Boxing is back in the news again, and again it's not for something good. The weekend's most talked-about sports event was Saturday night's world welterweight title fight in which Manny Pacquiao lost a split decision to Timothy Bradley, a decision that was met with wide disapproval. Pacquiao landed more punches than Bradley, 253-159, but two of the three judges in Las Vegas sided with Bradley.

"I think the judges had their eyes closed," Pacquiao trainer Freddie Roach said. "Something wasn't right."

Two black players for the Netherlands were targeted with monkey noises and loud jeers Thursday by hundreds of fans at Stadion Miejski during a training session in Krakow, Poland, for Euro 2012. The players, who had visited the site of the former Auschwitz World War II concentration camp a day earlier, responded by moving their drills to the other end of the stadium.

Jose Canseco's comeback bid is off to a slow start. The Worcester Tornadoes designated hitter is not impressing against Can-Am League pitching, hitting .171 with one extra-base hit (a double) and 15 strikeouts in 41 at-bats. To add to his indignity, Canseco was ejected from Sunday's game after arguing a generous strike call.

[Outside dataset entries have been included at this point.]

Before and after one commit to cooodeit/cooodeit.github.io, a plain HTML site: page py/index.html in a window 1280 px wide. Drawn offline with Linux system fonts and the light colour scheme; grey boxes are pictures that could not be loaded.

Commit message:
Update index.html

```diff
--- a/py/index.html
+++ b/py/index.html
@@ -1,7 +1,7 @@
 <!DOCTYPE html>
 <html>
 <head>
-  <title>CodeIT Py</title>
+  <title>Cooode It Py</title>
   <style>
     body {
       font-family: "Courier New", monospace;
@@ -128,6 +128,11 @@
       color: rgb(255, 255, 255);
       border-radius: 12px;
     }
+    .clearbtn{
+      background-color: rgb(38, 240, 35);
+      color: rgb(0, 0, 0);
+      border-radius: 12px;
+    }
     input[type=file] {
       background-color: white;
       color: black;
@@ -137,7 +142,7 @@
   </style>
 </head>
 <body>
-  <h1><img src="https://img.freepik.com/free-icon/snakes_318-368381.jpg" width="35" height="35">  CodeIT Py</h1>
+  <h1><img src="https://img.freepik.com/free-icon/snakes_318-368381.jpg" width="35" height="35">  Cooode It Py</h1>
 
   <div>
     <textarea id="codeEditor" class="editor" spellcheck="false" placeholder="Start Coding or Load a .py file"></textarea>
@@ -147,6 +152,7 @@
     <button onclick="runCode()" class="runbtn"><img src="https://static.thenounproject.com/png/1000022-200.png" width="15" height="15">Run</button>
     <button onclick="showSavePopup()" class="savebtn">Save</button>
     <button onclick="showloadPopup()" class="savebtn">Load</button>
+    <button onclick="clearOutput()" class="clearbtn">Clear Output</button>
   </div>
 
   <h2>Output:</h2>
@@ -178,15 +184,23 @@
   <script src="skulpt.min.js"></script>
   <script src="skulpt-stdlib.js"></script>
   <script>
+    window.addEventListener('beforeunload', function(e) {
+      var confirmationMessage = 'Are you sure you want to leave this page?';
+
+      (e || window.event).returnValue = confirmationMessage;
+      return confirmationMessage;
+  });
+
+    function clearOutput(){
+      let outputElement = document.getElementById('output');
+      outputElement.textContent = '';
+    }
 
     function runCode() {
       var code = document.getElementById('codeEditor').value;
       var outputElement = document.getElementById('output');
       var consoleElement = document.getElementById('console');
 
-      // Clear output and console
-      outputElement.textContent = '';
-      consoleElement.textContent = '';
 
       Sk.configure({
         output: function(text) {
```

Canseco has played in 12 games for the Tornadoes, who are 7-9 and in third place of five teams, a half-game out of last place. Worcester ranks second in attendance, averaging 2,252 fans per game.

The oft-injured J.D. Drew isn't around for Red Sox fans to pick on anymore, but his brother is continuing the family legacy as a member of the Diamondbacks. Shortstop Stephen Drew has been out since suffering a severe ankle injury last July on a slide into home, and the team's owner is not happy with how long it's taking him to return.

Phillies closer Jonathan Papelbon took the loss Monday night after surrendering a single to Elian Herrera that scored the winning run for the Dodgers in the top of the ninth inning. Papelbon thought he struck out Herrera the pitch before, and he shared his thoughts about home plate umpire D.J. Reyburn after the 4-3 loss.

"I thought he was terrible all day," Papelbon said.

Papelbon talked to Reyburn after the inning.

Former Mets general manager Jim Duquette is scheduled to donate a kidney to his 10-year-old daughter Monday at a Baltimore hospital. Lindsey Duquette suffers from a rare kidney disease called focal segmental glomerulosclerosis (FSGS) and has undergone dialysis treatments for 14 hours a day for over a year since going into end-stage renal failure in May 2011, when her kidneys had to be removed.